I will try....
My classes usually range between 30 and 50 students. The problems that I face are of two types:
a- not enough time for all of them to express themselves.PAIR WORK IS A GREAT WAY TO MAXIMIZE STUDENT TALKING TIME.
UNFORTUNATELY YOU MIGHT NOT BE ABLE TO LISTEN TO THEM ALL, BUT GO AROUND AND MONITOR FOR LANGUAGE PROBLEMS.
DON'T CORRECT THEM RIGHT ON THE SPOT, WRITE DOWN THE MOST RELEVANT MISTAKES AND MENTION THEM LATER.
ALSO, IF THEY BREAK UP COMMUNICATION, TELL THEM TO RAISE THEIR HANDS AND ASK FOR YOUR HELP!
b- students tend to take too much time to react to questions due to their lack of proficiency.LACK OF PROFICIENCY - THEY NEED MORE INPUT, MORE HOMEWORK, MORE ENTHUSIASM MAYBE. ( :
BUT HAVE PATIENCE WTH THEM. WHEN YOU ASK A QUESTION THEY WILL NEED A CERTAIN TIME TO THINK.
ONE THING YOU COULD DO IS TELL THEM TO WRITE THEIR ANSWERS INDIVIDUALLY...THEN LATER YOU CAN COMMENT ON ALL THE QUESTIONS OR SOME OF THEM.
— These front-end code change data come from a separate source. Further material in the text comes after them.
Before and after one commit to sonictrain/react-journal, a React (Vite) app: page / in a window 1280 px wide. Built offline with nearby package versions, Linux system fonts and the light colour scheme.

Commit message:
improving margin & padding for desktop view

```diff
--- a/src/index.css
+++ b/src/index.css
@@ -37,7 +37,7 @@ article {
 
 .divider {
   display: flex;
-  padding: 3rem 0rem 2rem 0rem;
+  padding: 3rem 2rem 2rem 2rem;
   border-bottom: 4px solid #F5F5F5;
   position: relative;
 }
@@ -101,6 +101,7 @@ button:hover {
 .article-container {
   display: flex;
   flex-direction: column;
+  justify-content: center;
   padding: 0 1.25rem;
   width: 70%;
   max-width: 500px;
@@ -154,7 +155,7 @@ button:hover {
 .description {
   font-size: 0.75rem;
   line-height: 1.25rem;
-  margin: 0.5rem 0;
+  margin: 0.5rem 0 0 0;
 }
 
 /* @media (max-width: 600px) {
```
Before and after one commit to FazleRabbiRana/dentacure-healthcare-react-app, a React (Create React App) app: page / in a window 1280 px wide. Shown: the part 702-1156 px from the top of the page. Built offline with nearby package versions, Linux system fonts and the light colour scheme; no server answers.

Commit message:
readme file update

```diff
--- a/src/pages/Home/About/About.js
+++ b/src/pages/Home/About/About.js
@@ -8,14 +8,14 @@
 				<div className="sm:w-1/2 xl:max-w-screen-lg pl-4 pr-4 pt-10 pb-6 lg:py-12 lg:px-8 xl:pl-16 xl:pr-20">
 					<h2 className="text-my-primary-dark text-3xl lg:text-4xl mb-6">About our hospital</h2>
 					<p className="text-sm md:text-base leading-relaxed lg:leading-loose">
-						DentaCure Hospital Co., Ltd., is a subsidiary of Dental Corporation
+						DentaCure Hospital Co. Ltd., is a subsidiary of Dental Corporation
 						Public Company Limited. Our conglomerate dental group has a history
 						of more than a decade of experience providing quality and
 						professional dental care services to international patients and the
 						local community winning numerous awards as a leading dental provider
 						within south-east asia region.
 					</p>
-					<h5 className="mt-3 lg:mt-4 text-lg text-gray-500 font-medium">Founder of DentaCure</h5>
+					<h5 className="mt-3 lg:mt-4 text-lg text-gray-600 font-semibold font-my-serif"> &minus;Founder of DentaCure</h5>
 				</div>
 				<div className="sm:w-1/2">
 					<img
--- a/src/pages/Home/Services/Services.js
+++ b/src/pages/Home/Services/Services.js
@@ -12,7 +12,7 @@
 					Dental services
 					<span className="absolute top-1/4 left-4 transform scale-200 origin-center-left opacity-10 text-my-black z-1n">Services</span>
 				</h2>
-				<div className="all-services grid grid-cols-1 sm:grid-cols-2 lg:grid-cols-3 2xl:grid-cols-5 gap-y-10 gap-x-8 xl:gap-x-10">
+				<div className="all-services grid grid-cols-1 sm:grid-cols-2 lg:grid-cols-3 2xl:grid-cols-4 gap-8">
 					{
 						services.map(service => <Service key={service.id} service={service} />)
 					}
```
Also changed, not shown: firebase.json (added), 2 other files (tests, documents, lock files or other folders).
I got large ESL classes in China (50-75) middle school students per class which could really make teaching difficult at times. And also, students tend to go to sleep during class hours (which some Chinese teachers would say is okay or even tell me to just let them). Those who aren't really interested in English will just listen to their mp4's, read magazines or make their Chinese homework.THIS IS SUPER ANNOYING AND DISRESPECTFUL I WOULD SAY.
THEY CERTAINLY NEED SOME CONVERSATION WITH YOU. YOU CAN SUGGEST THEM TO BE MORE ACTIVE IN THEIR LEARNING AND TELL THEM THEY ARE THE ONES RESPONSIBLE FOR IT.
ALSO, VERIFY IF THE LEVEL OF ENGLISH TAUGHT IN THE CLASSROOM HASN'T BECOME TOO EASY FOR THEM BECAUSE IT CAN ALSO CAUSE DEMOTIVATION.
The best of LUCK to all of you.....
Have a great teaching! ( :